I am very gratified to note that the activities in Miami are proceeding at an accelerated pace. No doubt these include the summer camp and day camp which came up in our conversation, as well as making your influence increasingly felt in the networks and news media, after the promising start you made.

As for the third project, namely, the one for Eretz Yisroel, may I say, with all due respect, that I do not agree with your contention that you are not equipped to develop it. I am certain that you are. However, it would in any case have to wait until the Miami program is well advanced, so as not to detract attention from the latter. Actually, I regret to say, there is also a different factor, which makes the present moment not very opportune for the immediate implementation of the Eretz Yisroel project. For, such a project must, of course, have the utmost cooperation of various departments of the Israeli government. But, unfortunately, for various reasons, the present moment is not very auspicious to embark upon the project, so that it must be postponed for the time being.

Click to enlarge
Click to enlarge

Finally, with reference to the conclusion of your letter, on the subject of ritual observance, I need not emphasize to you, a successful businessman, that although knowledge and motivation etc. are very desirable things, the essential thing, after all, is the actual deed. As for the "disappointment" at the lack of greater progress, I would like to cite a basic Chasidic principle, actually deriving from the Alter Rebbe, in his classical work, the Tanya. It is to the effect that inasmuch as a Jew must utilize to the full all his capacities towards increasing the good and the holy within himself and the environment, "disappointment" (which usually is a negative factor, being closely linked with discouragement) can also be converted into a positive force, to redouble one's efforts in the right direction. Indeed, it can be made into a springboard for an even greater accomplishment, as in the case of a person who has to make a wide leap, which he can do only by going back, in his feelings of sophistication - not, G‑d forbid, in doing Mitzvos, a few steps in order to gain momentum for that extra leap. May G‑d grant that your hope for complete observance will be realized even sooner than you expect, and the Zechus Horabim (the benefit for many) will help you, since your way of life and conduct will surely be an inspiration to many.

With esteem and with blessings for good tidings,
M. Schneerson

P.S. I was pleased to receive personal regards from you through Prof. Yirmyahu Branover, who informed me that he gained the distinct impression that the Eretz Yisroel project has become much closer to your heart, not just theoretically, but also from the practical viewpoint.
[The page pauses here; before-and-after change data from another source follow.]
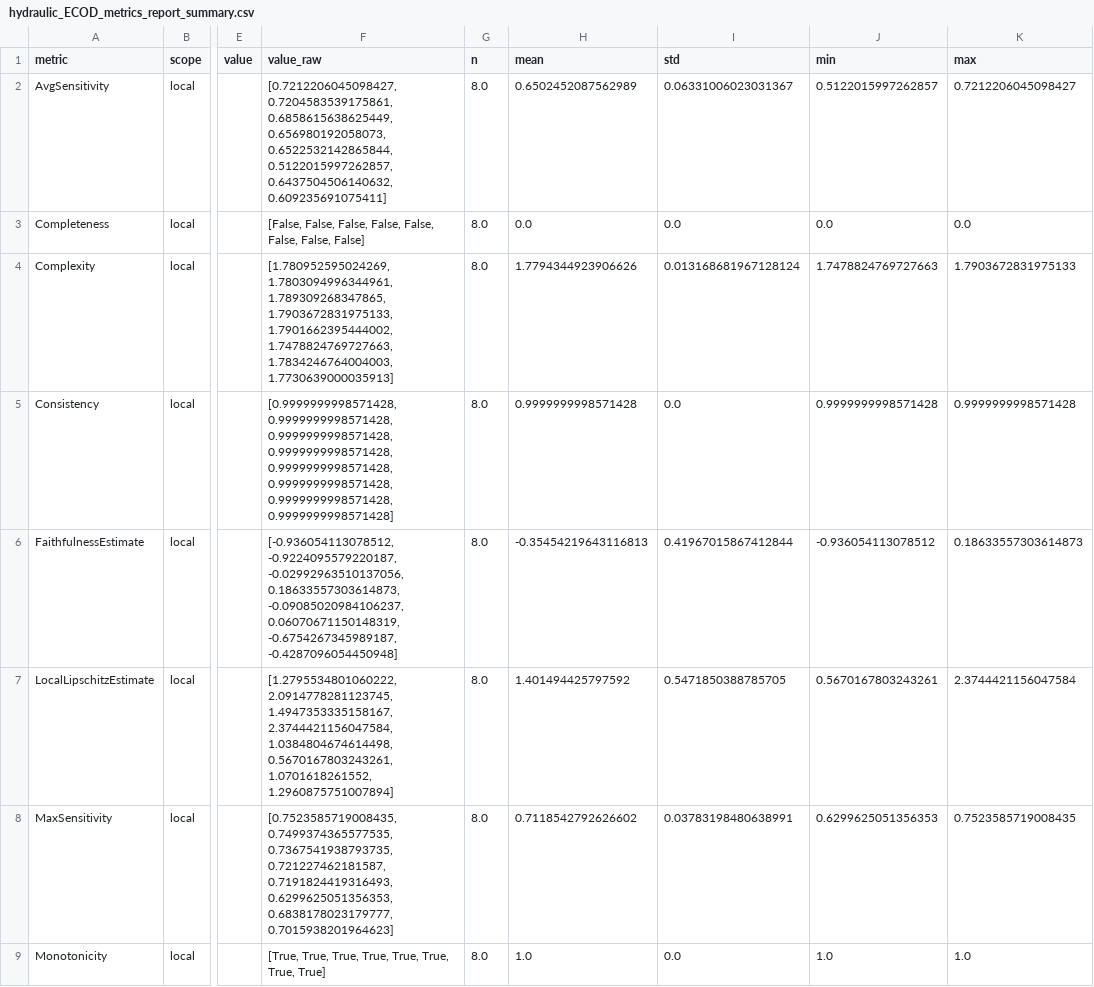
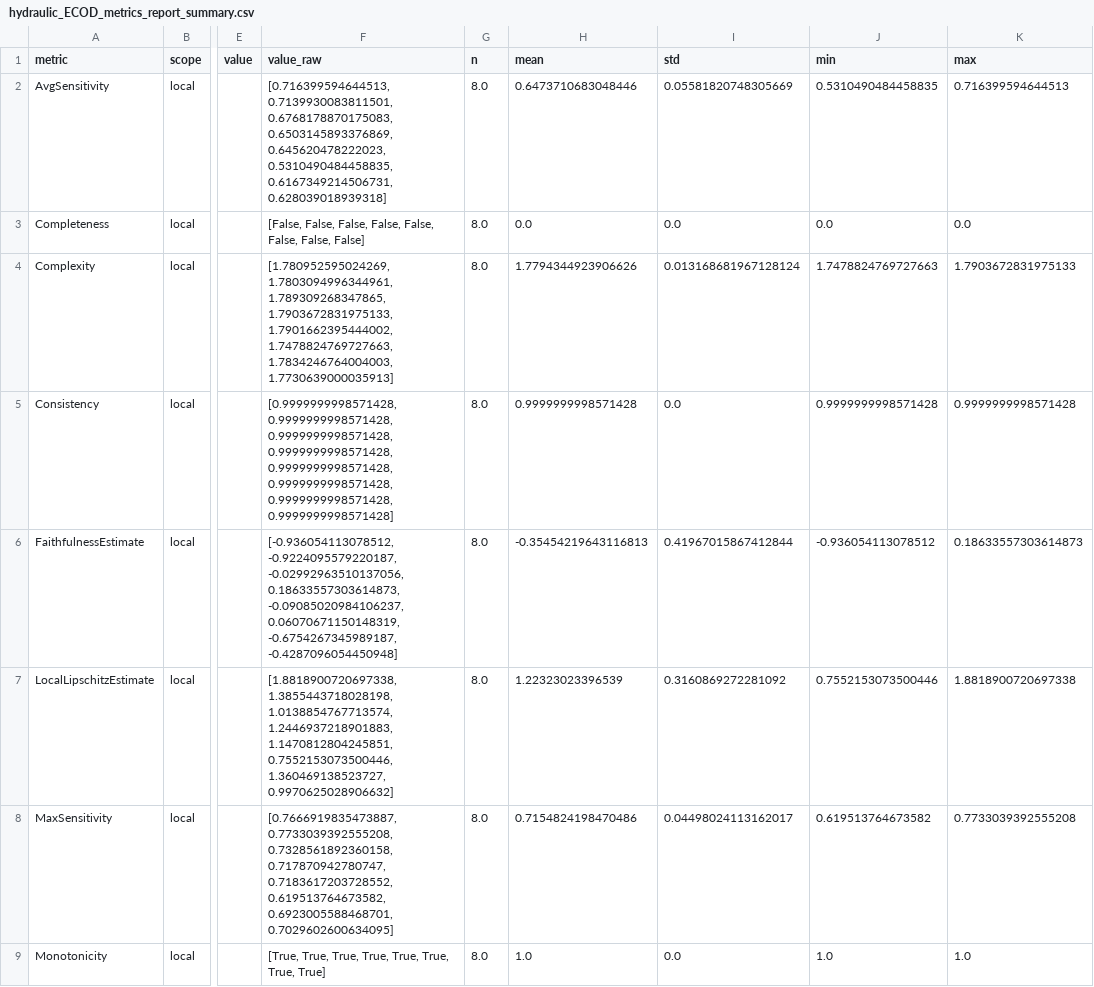
Before and after one commit to mayumar/XAI_metrics, a CSV file: results/metric_reports/hydraulic_ECOD_metrics_report_summary.csv, drawn as a sheet; only a part is shown, gaps mark what is left out; the diff covers the shown part only; the diff names each change by its address in the sheet, - before the commit and + after, or states it on an @@ line.

```diff
--- a/results/metric_reports/hydraulic_ECOD_metrics_report_summary.csv
+++ b/results/metric_reports/hydraulic_ECOD_metrics_report_summary.csv
-F2 (value_raw): [0.7212206045098427, 0.7204583539175861, 0.6858615638625449, 0.656980192058073, 0.6522532142865844, 0.5122015997262857, 0.6437504506140632, 0.609235691075411]
+F2 (value_raw): [0.716399594644513, 0.7139930083811501, 0.6768178870175083, 0.6503145893376869, 0.645620478222023, 0.5310490484458835, 0.6167349214506731, 0.628039018939318]
-H2 (mean): 0.6502452087562989
+H2 (mean): 0.6473710683048446
-I2 (std): 0.06331006023031367
+I2 (std): 0.05581820748305669
-J2 (min): 0.5122015997262857
+J2 (min): 0.5310490484458835
-K2 (max): 0.7212206045098427
+K2 (max): 0.716399594644513
-F7 (value_raw): [1.2795534801060222, 2.0914778281123745, 1.4947353335158167, 2.3744421156047584, 1.0384804674614498, 0.5670167803243261, 1.0701618261552, 1.2960875751007894]
+F7 (value_raw): [1.8818900720697338, 1.3855443718028198, 1.0138854767713574, 1.2446937218901883, 1.1470812804245851, 0.7552153073500446, 1.360469138523727, 0.9970625028906632]
-H7 (mean): 1.401494425797592
+H7 (mean): 1.22323023396539
-I7 (std): 0.5471850388785705
+I7 (std): 0.3160869272281092
-J7 (min): 0.5670167803243261
+J7 (min): 0.7552153073500446
-K7 (max): 2.3744421156047584
+K7 (max): 1.8818900720697338
-F8 (value_raw): [0.7523585719008435, 0.7499374365577535, 0.7367541938793735, 0.721227462181587, 0.7191824419316493, 0.6299625051356353, 0.6838178023179777, 0.7015938201964623]
+F8 (value_raw): [0.7666919835473887, 0.7733039392555208, 0.7328561892360158, 0.717870942780747, 0.7183617203728552, 0.619513764673582, 0.6923005588468701, 0.7029602600634095]
-H8 (mean): 0.7118542792626602
+H8 (mean): 0.7154824198470486
-I8 (std): 0.03783198480638991
+I8 (std): 0.04498024113162017
-J8 (min): 0.6299625051356353
+J8 (min): 0.619513764673582
-K8 (max): 0.7523585719008435
+K8 (max): 0.7733039392555208
```
Also changed, not shown: 2 added rows and 15 edited cells elsewhere in this file, results/metric_reports/hydraulic_ECOD_metrics_report_observations.csv, 4 other files.
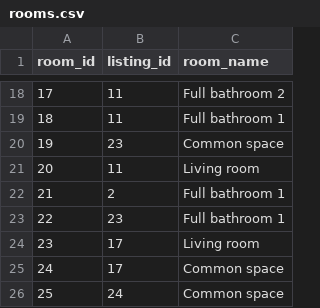
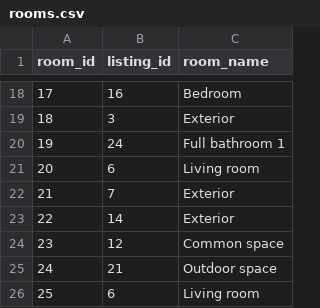
Before and after one commit to Jellyfish-130/gallery-service, a CSV file: seed/postgres/sample_csv/rooms.csv, drawn as a sheet; only a part is shown, gaps mark what is left out; the diff covers the shown part only.

```diff
--- a/seed/postgres/sample_csv/rooms.csv
+++ b/seed/postgres/sample_csv/rooms.csv
@@ -18,9 +18,9 @@ room_id,listing_id,room_name
-17,11,Full bathroom 2
-18,11,Full bathroom 1
-19,23,Common space
-20,11,Living room
-21,2,Full bathroom 1
-22,23,Full bathroom 1
-23,17,Living room
-24,17,Common space
-25,24,Common space
+17,16,Bedroom
+18,3,Exterior
+19,24,Full bathroom 1
+20,6,Living room
+21,7,Exterior
+22,14,Exterior
+23,12,Common space
+24,21,Outdoor space
+25,6,Living room
```
Also changed, not shown: 32 edited cells elsewhere in this file, seed/postgres/sample_csv/feature_photos.csv, seed/postgres/sample_csv/listings.csv, 5 other files.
And while, as mentioned above, the time now is not opportune, the situation might change at any moment, though the Miami program must have top priority, as above; and, hopefully, the other project will have its turn at the proper time.